|St. Nicolas de Tolentino, Actopan, MX|
Seen below is San Bernardino de Siena, in Coyoacan near Mexico City, one of my favorite conventos which has an elegant and beautifully restored interior.
|San Bernardino de Siena, Xochimilco, MX|
|San Miguel Arcangel, Mani Yucatan|
at first for the indigenous, newly acquainted with the church, and not yet used to worshipping in an indoor space.

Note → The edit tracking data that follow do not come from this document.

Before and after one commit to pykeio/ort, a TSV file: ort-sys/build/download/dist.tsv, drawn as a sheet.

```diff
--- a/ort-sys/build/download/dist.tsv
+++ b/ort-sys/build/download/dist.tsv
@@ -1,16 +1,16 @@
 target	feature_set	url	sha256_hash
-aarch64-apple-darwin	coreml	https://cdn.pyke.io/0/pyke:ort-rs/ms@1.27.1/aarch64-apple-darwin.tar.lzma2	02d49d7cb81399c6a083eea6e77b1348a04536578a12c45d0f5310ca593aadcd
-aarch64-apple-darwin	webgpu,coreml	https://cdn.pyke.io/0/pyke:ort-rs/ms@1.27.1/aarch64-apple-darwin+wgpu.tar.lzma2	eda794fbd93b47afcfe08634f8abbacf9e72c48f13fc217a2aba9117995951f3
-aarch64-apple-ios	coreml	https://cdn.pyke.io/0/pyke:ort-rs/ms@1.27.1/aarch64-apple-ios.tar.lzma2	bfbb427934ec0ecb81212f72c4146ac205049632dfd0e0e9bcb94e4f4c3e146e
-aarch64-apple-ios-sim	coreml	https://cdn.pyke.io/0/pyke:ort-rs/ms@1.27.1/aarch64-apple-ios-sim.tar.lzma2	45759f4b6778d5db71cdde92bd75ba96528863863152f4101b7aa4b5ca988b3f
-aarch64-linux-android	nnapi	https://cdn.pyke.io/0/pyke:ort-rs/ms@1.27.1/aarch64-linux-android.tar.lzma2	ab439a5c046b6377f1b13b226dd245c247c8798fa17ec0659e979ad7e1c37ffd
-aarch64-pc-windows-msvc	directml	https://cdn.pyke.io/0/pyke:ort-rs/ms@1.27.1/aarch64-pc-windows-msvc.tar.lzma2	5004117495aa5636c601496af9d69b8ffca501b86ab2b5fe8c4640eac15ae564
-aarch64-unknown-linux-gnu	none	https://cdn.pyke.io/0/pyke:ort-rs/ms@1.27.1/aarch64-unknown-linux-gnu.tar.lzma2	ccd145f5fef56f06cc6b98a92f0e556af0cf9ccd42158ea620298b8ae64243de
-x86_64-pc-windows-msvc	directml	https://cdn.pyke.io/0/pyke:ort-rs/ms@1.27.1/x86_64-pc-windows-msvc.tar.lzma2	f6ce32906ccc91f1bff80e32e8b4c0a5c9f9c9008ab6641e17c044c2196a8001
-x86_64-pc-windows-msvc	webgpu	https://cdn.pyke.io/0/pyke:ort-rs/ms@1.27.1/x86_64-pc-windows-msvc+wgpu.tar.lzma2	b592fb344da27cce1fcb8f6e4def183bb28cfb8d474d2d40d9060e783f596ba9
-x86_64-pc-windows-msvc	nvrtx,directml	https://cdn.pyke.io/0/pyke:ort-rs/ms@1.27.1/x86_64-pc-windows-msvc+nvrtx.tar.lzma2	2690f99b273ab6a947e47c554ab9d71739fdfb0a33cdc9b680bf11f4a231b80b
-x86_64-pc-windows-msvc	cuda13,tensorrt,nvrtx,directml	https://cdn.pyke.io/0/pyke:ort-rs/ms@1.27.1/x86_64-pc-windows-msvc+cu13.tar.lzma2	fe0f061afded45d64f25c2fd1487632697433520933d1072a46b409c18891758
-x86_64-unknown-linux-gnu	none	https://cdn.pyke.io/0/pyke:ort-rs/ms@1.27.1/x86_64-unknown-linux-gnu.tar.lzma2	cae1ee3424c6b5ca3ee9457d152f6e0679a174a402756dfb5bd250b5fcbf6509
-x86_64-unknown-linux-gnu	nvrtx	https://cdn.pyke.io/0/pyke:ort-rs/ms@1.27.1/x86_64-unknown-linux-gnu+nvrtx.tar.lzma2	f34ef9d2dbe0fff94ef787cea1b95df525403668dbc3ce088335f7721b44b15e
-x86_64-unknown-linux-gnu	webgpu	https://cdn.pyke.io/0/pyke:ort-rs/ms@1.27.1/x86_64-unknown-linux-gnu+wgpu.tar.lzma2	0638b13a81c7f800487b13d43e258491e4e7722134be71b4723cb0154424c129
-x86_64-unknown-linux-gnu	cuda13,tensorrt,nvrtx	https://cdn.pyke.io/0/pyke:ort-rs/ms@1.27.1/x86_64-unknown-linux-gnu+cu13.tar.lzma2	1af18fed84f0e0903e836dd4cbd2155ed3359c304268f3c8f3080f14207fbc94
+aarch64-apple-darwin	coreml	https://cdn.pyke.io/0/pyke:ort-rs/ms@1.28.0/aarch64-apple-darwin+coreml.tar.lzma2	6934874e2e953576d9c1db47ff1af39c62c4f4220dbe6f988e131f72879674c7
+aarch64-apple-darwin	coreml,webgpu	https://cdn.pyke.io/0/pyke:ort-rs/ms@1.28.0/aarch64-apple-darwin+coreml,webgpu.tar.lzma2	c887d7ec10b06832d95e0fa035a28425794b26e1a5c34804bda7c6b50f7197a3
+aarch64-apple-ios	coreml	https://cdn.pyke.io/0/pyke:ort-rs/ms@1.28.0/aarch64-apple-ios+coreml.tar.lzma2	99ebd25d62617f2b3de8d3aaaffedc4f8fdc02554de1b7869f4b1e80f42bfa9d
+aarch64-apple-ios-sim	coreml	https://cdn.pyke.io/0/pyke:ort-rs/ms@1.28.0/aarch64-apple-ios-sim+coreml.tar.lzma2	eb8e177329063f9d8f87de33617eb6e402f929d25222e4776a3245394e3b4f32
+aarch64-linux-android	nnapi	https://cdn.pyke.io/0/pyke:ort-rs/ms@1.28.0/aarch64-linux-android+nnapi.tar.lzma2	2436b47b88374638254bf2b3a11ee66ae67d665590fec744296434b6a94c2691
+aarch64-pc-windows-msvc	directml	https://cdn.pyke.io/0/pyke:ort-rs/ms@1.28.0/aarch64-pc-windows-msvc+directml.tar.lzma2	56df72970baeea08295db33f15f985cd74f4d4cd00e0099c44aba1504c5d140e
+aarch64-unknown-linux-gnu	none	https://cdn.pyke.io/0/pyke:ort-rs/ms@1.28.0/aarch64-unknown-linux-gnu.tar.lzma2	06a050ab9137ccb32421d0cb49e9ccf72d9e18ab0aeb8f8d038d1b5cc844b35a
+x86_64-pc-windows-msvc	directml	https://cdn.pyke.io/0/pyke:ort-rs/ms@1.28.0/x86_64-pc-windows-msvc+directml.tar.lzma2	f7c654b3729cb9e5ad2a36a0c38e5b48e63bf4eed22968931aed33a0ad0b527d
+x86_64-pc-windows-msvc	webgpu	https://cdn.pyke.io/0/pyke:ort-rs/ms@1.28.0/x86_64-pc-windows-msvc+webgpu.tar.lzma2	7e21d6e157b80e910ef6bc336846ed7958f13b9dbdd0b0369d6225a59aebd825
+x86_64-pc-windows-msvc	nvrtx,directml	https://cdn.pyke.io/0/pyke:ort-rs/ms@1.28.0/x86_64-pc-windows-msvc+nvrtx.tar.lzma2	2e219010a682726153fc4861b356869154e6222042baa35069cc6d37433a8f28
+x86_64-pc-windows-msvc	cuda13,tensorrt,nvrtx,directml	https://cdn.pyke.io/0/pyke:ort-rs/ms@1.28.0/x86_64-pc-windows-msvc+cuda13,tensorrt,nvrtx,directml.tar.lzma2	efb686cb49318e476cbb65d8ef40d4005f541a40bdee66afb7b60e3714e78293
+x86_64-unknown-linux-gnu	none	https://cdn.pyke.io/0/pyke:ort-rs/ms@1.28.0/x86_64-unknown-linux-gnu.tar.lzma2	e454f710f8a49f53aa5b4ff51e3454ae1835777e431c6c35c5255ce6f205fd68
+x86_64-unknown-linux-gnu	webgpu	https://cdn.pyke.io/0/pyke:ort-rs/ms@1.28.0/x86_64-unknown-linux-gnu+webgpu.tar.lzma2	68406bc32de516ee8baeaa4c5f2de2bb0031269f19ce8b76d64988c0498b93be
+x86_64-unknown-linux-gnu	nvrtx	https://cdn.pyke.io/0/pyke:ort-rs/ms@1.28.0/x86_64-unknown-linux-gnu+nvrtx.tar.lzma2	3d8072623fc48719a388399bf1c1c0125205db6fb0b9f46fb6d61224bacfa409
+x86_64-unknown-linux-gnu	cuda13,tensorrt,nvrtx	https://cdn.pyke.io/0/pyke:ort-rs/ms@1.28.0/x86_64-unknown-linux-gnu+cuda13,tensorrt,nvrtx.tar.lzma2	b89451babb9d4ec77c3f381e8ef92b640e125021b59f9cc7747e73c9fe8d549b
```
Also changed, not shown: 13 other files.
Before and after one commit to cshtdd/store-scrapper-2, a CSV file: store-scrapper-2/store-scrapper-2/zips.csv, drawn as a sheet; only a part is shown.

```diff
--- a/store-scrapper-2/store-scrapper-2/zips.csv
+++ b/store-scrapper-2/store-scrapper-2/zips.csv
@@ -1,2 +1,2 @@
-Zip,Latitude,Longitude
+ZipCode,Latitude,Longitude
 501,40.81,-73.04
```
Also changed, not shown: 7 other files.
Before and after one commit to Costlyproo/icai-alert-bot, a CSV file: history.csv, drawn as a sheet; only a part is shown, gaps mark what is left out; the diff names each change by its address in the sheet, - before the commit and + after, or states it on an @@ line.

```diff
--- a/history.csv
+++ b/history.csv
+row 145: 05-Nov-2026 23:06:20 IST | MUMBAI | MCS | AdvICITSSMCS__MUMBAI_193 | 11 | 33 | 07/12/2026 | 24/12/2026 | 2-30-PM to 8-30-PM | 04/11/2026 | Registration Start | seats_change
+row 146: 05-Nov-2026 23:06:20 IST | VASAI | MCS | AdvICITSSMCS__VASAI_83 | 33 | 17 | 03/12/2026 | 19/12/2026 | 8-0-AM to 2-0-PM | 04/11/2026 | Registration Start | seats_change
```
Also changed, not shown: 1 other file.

The question remains why these buildings resembled huge fortresses. It was not for protection of the friars who lived and worked there; this was not an area with any ongoing physical threat. By the time that they were constructed, at least in Central Mexico, the conquest had been finalized. True, some of their mammoth scale was functional- there were large numbers of indigenous to be evangelized and space was needed. But there was an even more important reason. These new buildings, symbolic of the new religion, had to compete with the structures of the old religion. They had to be every bit as impressive and monumental as the temples and pyramids, the Templo Mayors, the Chichenitzas that spoke religious power to the indigenous. These were people from complex and ancient religious traditions. If the Christian god, the god who had defeated the old gods was indeed the most powerful, he needed an impressive house. The architectural marvels that the Spanish built, as we shall see with much indigenous assistance, were exactly this.